This category is for topics relating to American rules football, by various measures the most popular spectator team sport in the United States. The American game is played by two opposing teams of eleven on a 100x53 yard field, delinated by a goal line and an elevated set of goal posts at either end. The offense must move the ball, by passing or running, ten yards in four plays ("downs") towards the opponent's goal line in an attempt to score. If the line is crossed, they score "touchdown," worth six points; otherwise, possession is yielded; scoring and possession may be accomplished through various additional means depending on the rules of the game in question. Kicking games were practiced in pre-colonial and colonial times under various rules. The first intercollegiate matchup took place on November 6, 1869 between Princeton and Rutgers Universities, but the distinctive rules of American football developed from the merging of the soccer-like rules adopted by Princeton, Rutgers, Yale and Columbia with those of the rugby-like running game observed by Harvard and McGill in the 1870s and 1880s.
This category is for amateur football clubs.
American Football isn't strictly a U.S. phenomenon. You will find club teams and semi-pro leagues playing American Football in countries around the world. This category lists a few of them.
Please submit only English-language sites to this category. Non-English sites should be submitted under the appropriate category in World. See the parent category for a collection of links to categories for American football in other languages.
This category groups sites about American college football, including team and conference home pages, news media, history, and fan sites. The history of American football begins with a college match in 1869 between Princeton and Rutgers; the shape of the ball and goalposts and the modern rules were all established by college officials and players. In days before movies or television, many came to follow their local college or university team with great interest, especially after reforms to improve safety. The richness of football traditions and lore at schools and in communities and the nation at large-- "win one for the Gipper" was Notre Dame coach Knute Rockne's line-- continues to hold the fascination of fans in the United States and elsewhere.
Please submit sites about individual schools, classics, or conferences into the most specific category possible.

Please do not submit sites for

This category contains sites that are collections of links pertaining to American Football.
Gambling sites will not be listed here. Please suggest them to the appropriate category under Games: Gambling: Sports.
Flag football is a version of American football that is popular in North America. The basic rules of the game are similar to those of the mainstream game (often called "tackle football" for contrast), but instead of tackling players to the ground, the defensive team must remove a flag or flag belt from the ball carrier ("deflagging") to end a down.
This category is for any site that deals with high school football. Due to the community focus of pre-college sports, you may also find many sites also listed in the Regional category.
This level is only for general U.S. high football sites.

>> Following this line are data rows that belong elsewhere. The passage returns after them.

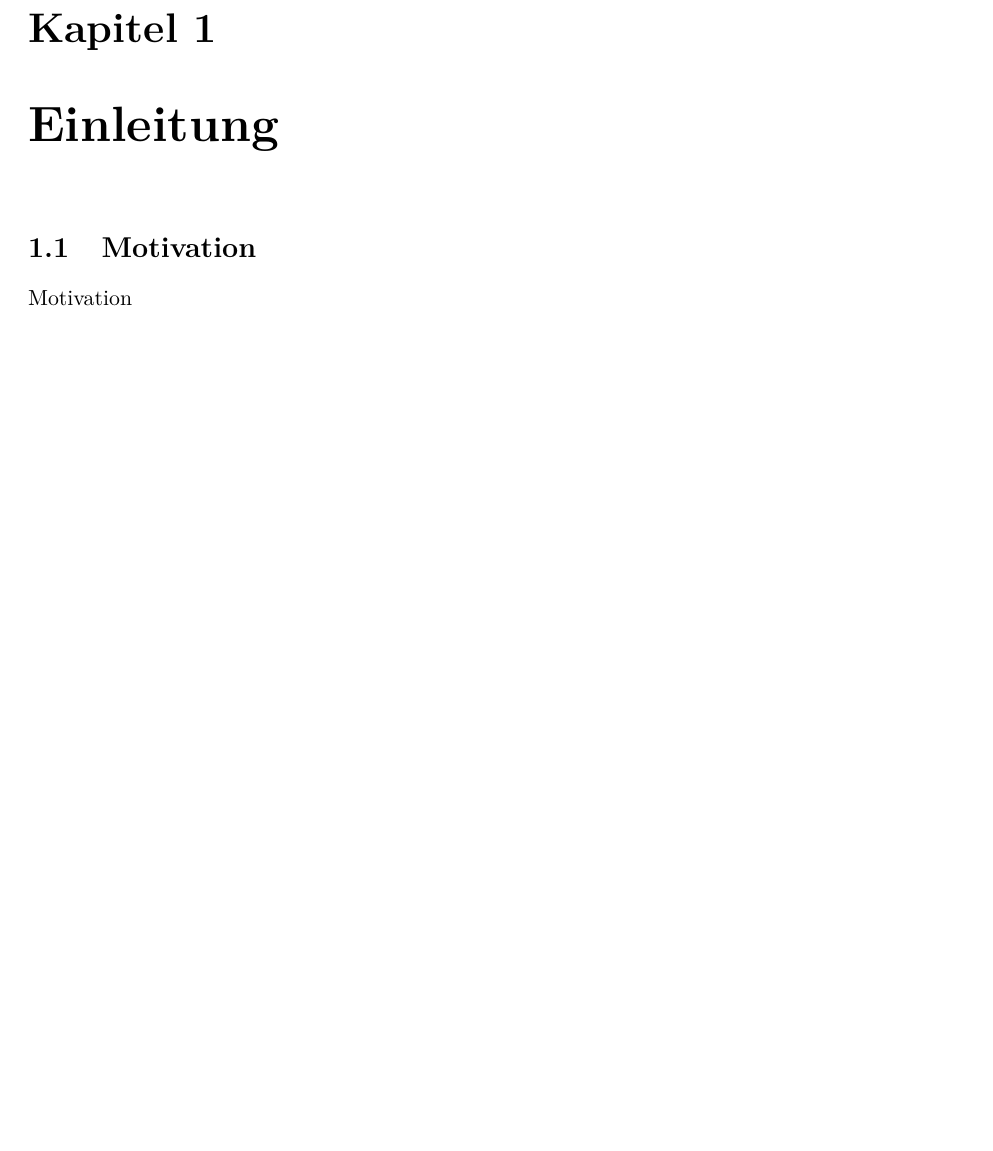
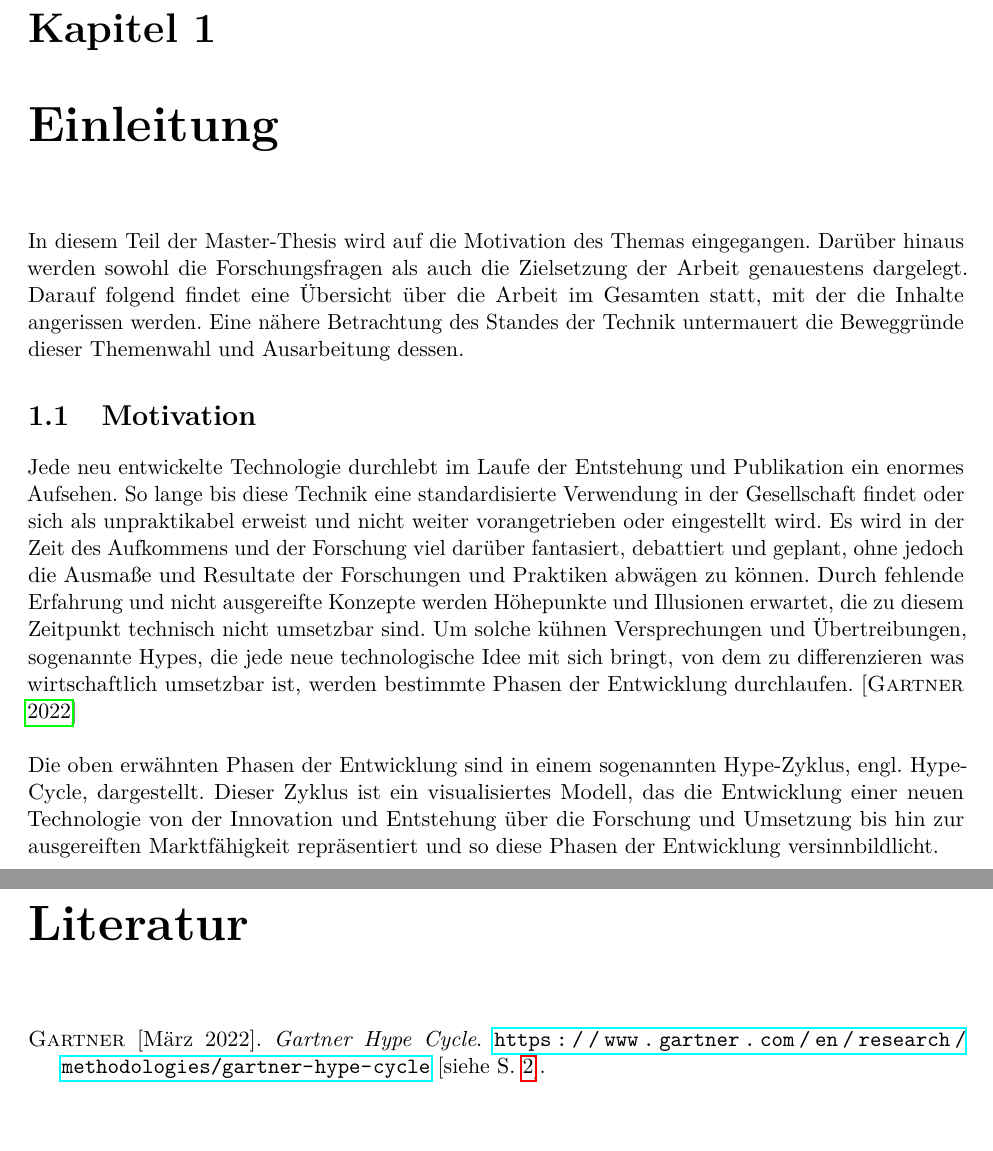
Before and after one commit to MJ7898/Master-Thesis, a LaTeX thesis (bericht.tex, which reads bericht.bib, chapter/1Einleitung/motivation.tex): part of page 6 of 22 before the commit and two parts of pages 6 and 26 of 27 after it, the two joined at a grey line, cut so that both start at the same text, the shorter picture padded with empty space. The pictures show the PDF file bericht.pdf that the author committed with the source.

Commit message:
WIP: motivation

```diff
--- a/bericht.bib
+++ b/bericht.bib
@@ -28,14 +21,24 @@ YEAR		= 1995
 
 %%%%%%%%%%%%%%%%%%%%%%%%%%%%%%%%%%%%%%%%%%%%%%%%%%%%%%%%%%%%%%%%%%%%%%%%%%%%%%%
 
-% Referenzieren von URL's
+@MISC{gartner.2022m,
+  AUTHOR       = "Gartner",
+  TITLE        = "Gartner Hype Cycle",
+  HOWPUBLISHED = "\url{https://www.gartner.com/en/research/methodologies/gartner-hype-cycle}",
+  YEAR         = 2022,
+  MONTH        = mar
+}
+
+
+%%%%%%%%%%%%%%%%%%%%%%%%%%%%%%%%%%%%%%%%%%%%%%%%%%%%%%%%%%%%%%%%%%%%%%%%%%%%%%%
+% Outdated URL's (Used for BA)
 @MISC{mvvmLight.2020a,
   AUTHOR = "MVVMLight",
   TITLE  = "Website des MVVM Light Frameworks",
   HOWPUBLISHED = "\url{http://mvvmlight.net}",
   YEAR = 2020,
   MONTH = apr
-  }
+}
 
 @MISC{mvvm.2010s,
 AUTHOR = "entwickler",
--- a/chapter/1Einleitung/motivation.tex
+++ b/chapter/1Einleitung/motivation.tex
@@ -1,3 +1,25 @@
 \chapter{Einleitung}
+\label{chap:Einleitung}
+    In diesem Teil der Master-Thesis wird auf die Motivation des Themas eingegangen. Darüber hinaus
+    werden sowohl die Forschungsfragen als auch die Zielsetzung der Arbeit genauestens dargelegt. Darauf
+    folgend findet eine Übersicht über die Arbeit im Gesamten statt, mit der die Inhalte angerissen werden.
+    Eine nähere Betrachtung des Standes der Technik untermauert die Beweggründe dieser Themenwahl und
+    Ausarbeitung dessen.
+
 \section{Motivation}
-Motivation
+\label{sec:Motivation}
+    Jede neu entwickelte Technologie durchlebt im Laufe der Entstehung und Publikation ein enormes Aufsehen.
+    So lange bis diese Technik eine standardisierte Verwendung in der Gesellschaft findet oder sich als
+    unpraktikabel erweist und nicht weiter vorangetrieben oder eingestellt wird. Es wird in der Zeit des
+    Aufkommens und der Forschung viel darüber fantasiert, debattiert und geplant, ohne jedoch die Ausmaße und
+    Resultate der Forschungen und Praktiken abwägen zu können. Durch fehlende Erfahrung und nicht ausgereifte
+    Konzepte werden Höhepunkte und Illusionen erwartet, die zu diesem Zeitpunkt technisch nicht umsetzbar sind.
+    Um solche kühnen Versprechungen und Übertreibungen, sogenannte Hypes, die jede neue technologische Idee
+    mit sich bringt, von dem zu differenzieren was wirtschaftlich umsetzbar ist, werden bestimmte Phasen
+    der Entwicklung durchlaufen. \cite{gartner.2022m}
+    \\
+    \linebreak
+    Die oben erwähnten Phasen der Entwicklung sind in einem sogenannten Hype-Zyklus, engl. Hype-Cycle, dargestellt.
+    Dieser Zyklus ist ein visualisiertes Modell, das die Entwicklung einer neuen Technologie von der Innovation
+    und Entstehung über die Forschung und Umsetzung bis hin zur ausgereiften Marktfähigkeit repräsentiert und so
+    diese Phasen der Entwicklung versinnbildlicht.
```
Also changed, not shown: bericht.tex (+5 -5 lines), chapter/4Konzeption/konzeptanforderungen.tex (added, +6 -0 lines), chapter/5Umsetzung/umsetzung.tex (added, +4 -0 lines), chapter/6Ergebnisse/ergebnis.tex (added, +1 -0 lines), chapter/7Diskussion-Evaluation/evaluation.tex (added, +3 -0 lines), bericht.pdf, bericht.bib (7 more changed lines).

Please submit sites about specific schools to the appropriate state. Submitting the site for a particular team will slow down the review process.

Please submit sites for youth football to that category.

Covers the history of American football, such as its evolution from a club sport in the late 19th into the early 20th century, as well as defunct leagues and teams.
Sites pertaining to the history of a specific league or to College football should be submitted to the appropriate subcategory.

more information (editors only)


This category deals almost exclusively with the National Football League in the United States. Information on other former Professional Football leagues, such as the USFL, AAFC and AFL, can be found in Sports: Football: American: History. When submitting sites for specific teams, please be sure to submit to the appropriate team category.
Please note: The following types of sites will not be listed here.
Websites for and about football officiating.
This category is for sites dedicated to individual players, past and present.
Please be sure to submit to the letter category for the player''s last name.


The United Football League is a professional American football league being organized by William Hambrecht, a Wall Street investor and former minority partner in the USFL's Oakland Invaders, and Tim Armstrong, a senior executive at Google. Mark Cuban, owner of the NBA's Dallas Mavericks, has agreed to purchase a franchise for $30 million. Teams are already being set up in Las Vegas, Mexico City and Los Angeles. Birmingham, San Antonio, Raleigh-Durham, and Orlando are being considered for franchise locations. Eight locations will play the initial games, which are scheduled to start in August 2008.
Please submit only sites for the modern UFL. Sites for the short-lived league of the same name in the 1960s should be submitted to Sports: Football: American: History
Leagues and Teams for women's tackle football.
Please submit team sites to the appropriate league subcategory. Teams without a league affiliation should be submitted to the "Independents" category.
For sites about teams, leagues, and programs for football for athletes younger than high school age (grade 8 and below, approximately age 13).
Sites for flag football (non-contact) teams and leagues should be submitted to Sports: Football: American: Flag Football.